* **Data under study**
★ ★ ★ ★
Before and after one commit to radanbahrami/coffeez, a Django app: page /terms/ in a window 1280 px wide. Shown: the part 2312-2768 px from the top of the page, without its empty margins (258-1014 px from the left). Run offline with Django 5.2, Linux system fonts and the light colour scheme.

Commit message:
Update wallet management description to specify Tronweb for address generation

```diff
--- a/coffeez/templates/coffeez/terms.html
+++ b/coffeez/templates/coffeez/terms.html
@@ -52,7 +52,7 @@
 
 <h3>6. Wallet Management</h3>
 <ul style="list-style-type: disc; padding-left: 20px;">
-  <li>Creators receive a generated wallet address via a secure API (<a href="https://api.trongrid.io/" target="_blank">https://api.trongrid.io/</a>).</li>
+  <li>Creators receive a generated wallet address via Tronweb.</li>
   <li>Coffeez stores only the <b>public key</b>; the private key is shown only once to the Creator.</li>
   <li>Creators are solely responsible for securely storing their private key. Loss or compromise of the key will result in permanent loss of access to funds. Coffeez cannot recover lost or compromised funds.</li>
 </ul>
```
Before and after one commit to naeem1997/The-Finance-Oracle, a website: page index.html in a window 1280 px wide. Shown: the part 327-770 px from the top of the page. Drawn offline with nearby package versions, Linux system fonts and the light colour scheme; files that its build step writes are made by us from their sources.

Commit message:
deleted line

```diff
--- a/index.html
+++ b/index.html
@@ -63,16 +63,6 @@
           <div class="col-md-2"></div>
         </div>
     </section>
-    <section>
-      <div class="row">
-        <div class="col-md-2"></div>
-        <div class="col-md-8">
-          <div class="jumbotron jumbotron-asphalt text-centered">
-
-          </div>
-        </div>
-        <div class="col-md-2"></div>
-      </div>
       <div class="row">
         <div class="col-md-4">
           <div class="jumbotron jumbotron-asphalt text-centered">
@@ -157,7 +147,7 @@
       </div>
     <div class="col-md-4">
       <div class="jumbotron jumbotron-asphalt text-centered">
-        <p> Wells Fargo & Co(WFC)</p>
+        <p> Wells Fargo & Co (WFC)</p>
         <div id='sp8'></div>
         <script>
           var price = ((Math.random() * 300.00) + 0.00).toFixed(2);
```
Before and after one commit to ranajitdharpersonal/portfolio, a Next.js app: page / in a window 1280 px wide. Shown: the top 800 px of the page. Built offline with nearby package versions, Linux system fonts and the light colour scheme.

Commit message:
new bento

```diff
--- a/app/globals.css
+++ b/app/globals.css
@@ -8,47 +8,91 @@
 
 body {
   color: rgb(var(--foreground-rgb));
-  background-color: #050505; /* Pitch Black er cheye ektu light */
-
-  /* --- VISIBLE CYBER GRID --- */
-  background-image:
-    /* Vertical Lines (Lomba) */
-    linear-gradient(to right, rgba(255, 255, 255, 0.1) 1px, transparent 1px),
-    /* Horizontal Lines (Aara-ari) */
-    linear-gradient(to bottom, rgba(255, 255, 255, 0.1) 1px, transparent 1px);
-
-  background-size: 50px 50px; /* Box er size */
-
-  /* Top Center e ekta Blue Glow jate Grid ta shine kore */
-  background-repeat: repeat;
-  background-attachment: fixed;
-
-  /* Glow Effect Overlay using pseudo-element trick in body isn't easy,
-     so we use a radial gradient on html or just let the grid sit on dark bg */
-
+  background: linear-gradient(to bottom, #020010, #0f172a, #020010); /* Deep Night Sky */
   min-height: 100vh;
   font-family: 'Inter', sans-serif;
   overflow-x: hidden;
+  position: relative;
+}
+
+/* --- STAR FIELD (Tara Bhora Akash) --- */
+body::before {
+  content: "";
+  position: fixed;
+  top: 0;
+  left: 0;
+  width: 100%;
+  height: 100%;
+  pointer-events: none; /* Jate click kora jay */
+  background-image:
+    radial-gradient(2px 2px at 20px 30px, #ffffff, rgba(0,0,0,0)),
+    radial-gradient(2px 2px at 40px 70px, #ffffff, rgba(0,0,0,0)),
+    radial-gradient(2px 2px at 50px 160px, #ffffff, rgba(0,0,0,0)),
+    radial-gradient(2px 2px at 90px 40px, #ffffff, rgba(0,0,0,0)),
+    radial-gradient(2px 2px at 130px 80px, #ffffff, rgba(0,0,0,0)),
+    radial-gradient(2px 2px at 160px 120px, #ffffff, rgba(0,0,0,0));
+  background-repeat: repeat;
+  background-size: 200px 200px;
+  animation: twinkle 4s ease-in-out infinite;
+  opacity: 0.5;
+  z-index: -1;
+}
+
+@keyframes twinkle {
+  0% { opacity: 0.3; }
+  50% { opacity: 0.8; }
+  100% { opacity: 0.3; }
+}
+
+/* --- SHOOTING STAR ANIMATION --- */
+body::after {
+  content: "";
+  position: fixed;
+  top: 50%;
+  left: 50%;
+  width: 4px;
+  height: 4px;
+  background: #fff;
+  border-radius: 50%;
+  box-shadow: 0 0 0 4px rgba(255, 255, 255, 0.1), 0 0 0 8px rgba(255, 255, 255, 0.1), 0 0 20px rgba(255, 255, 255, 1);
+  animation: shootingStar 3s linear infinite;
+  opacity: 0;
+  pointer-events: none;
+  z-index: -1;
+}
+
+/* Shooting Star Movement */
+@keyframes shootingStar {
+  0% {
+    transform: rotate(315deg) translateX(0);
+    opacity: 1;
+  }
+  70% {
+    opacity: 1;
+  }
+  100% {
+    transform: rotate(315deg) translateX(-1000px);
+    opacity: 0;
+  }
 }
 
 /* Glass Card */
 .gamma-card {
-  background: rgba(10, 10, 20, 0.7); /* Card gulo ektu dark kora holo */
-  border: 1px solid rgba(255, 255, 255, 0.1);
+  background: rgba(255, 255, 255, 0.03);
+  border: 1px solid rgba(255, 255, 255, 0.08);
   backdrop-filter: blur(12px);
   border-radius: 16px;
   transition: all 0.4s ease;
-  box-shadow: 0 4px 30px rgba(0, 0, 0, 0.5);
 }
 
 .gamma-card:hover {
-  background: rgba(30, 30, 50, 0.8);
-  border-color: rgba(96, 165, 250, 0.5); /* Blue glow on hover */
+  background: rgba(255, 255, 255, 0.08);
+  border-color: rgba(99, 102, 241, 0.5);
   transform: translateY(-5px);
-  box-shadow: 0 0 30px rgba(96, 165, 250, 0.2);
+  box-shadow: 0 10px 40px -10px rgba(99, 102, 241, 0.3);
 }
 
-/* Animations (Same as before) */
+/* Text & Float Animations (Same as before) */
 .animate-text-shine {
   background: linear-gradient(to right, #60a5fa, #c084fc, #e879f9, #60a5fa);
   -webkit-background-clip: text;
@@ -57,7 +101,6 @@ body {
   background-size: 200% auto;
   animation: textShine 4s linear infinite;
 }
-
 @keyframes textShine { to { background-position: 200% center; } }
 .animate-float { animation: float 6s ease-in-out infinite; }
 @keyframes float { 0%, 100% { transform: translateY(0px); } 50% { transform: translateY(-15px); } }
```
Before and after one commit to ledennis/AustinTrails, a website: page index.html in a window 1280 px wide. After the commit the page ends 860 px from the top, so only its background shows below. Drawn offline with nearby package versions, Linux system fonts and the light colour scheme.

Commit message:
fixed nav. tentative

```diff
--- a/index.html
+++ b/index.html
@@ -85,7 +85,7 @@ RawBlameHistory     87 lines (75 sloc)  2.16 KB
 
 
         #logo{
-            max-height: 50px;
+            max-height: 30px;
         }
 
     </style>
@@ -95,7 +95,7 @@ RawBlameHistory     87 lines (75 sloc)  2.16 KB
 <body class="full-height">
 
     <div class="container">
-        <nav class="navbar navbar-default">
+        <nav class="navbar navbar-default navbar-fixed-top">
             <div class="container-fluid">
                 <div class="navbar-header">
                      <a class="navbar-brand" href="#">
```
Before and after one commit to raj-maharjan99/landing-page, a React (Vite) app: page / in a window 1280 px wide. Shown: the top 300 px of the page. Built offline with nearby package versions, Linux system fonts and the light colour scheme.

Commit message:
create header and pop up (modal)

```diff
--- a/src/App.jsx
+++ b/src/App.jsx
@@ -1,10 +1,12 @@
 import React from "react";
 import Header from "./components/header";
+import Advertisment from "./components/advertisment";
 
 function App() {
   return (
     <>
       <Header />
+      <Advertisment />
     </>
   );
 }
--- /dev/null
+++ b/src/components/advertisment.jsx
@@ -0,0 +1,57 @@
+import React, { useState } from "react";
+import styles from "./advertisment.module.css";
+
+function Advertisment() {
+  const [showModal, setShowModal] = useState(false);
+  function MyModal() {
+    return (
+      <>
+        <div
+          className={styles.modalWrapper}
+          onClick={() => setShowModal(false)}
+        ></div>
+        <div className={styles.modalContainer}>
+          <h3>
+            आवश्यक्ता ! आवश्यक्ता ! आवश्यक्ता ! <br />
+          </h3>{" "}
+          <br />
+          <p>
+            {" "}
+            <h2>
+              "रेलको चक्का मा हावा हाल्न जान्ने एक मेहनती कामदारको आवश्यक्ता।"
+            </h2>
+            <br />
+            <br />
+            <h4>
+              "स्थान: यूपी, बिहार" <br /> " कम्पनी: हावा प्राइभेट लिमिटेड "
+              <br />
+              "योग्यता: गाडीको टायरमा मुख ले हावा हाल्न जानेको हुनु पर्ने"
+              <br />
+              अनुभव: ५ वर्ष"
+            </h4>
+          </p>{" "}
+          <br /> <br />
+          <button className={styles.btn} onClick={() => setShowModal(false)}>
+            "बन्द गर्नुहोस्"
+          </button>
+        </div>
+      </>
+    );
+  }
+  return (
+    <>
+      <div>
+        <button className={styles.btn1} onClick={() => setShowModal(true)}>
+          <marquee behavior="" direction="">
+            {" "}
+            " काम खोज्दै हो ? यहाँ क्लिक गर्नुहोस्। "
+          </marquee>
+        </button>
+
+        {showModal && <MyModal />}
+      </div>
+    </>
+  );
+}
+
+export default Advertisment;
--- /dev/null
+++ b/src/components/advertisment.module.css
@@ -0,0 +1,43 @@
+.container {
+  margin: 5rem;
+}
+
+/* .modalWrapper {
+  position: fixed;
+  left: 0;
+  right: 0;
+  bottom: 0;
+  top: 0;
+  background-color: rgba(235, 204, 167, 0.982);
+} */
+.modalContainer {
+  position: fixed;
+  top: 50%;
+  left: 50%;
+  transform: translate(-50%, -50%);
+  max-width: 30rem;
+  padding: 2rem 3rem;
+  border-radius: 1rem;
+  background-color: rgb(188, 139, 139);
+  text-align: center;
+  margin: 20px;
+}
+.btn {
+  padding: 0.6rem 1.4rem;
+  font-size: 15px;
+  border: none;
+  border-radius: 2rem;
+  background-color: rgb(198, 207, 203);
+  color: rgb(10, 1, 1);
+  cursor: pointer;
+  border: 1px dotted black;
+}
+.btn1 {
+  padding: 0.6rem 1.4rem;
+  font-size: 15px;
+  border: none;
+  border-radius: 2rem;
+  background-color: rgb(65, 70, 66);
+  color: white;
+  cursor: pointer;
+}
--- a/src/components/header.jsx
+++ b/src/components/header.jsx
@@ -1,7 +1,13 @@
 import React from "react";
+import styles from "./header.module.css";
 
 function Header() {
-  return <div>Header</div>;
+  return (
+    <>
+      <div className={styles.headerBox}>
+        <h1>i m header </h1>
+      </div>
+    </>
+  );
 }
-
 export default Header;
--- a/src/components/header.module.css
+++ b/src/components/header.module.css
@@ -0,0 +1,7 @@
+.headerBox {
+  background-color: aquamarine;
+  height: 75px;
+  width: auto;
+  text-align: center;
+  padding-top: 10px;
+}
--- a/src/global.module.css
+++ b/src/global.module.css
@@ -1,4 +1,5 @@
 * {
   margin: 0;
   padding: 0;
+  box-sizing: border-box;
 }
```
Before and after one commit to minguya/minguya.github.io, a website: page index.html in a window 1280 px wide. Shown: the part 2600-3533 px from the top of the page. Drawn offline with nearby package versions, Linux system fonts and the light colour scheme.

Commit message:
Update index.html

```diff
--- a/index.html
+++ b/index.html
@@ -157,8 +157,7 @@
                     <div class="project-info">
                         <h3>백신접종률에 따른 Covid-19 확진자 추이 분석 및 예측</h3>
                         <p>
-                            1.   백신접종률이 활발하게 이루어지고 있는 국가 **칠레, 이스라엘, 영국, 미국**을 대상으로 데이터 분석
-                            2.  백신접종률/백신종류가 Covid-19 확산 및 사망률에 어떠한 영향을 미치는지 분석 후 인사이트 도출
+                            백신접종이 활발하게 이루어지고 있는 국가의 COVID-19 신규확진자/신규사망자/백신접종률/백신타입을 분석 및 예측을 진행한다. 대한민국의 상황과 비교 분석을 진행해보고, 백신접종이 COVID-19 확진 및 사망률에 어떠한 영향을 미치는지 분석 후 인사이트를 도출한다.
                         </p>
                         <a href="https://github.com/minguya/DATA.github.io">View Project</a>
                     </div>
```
★ ★ ★ ★
* **What you should do**
Pull from the data each line where the string "opacity" turns up.

* **Solution**
+  opacity: 0.5;
+  0% { opacity: 0.3; }
+  50% { opacity: 0.8; }
+  100% { opacity: 0.3; }
+  opacity: 0;
+    opacity: 1;
+    opacity: 1;
+    opacity: 0;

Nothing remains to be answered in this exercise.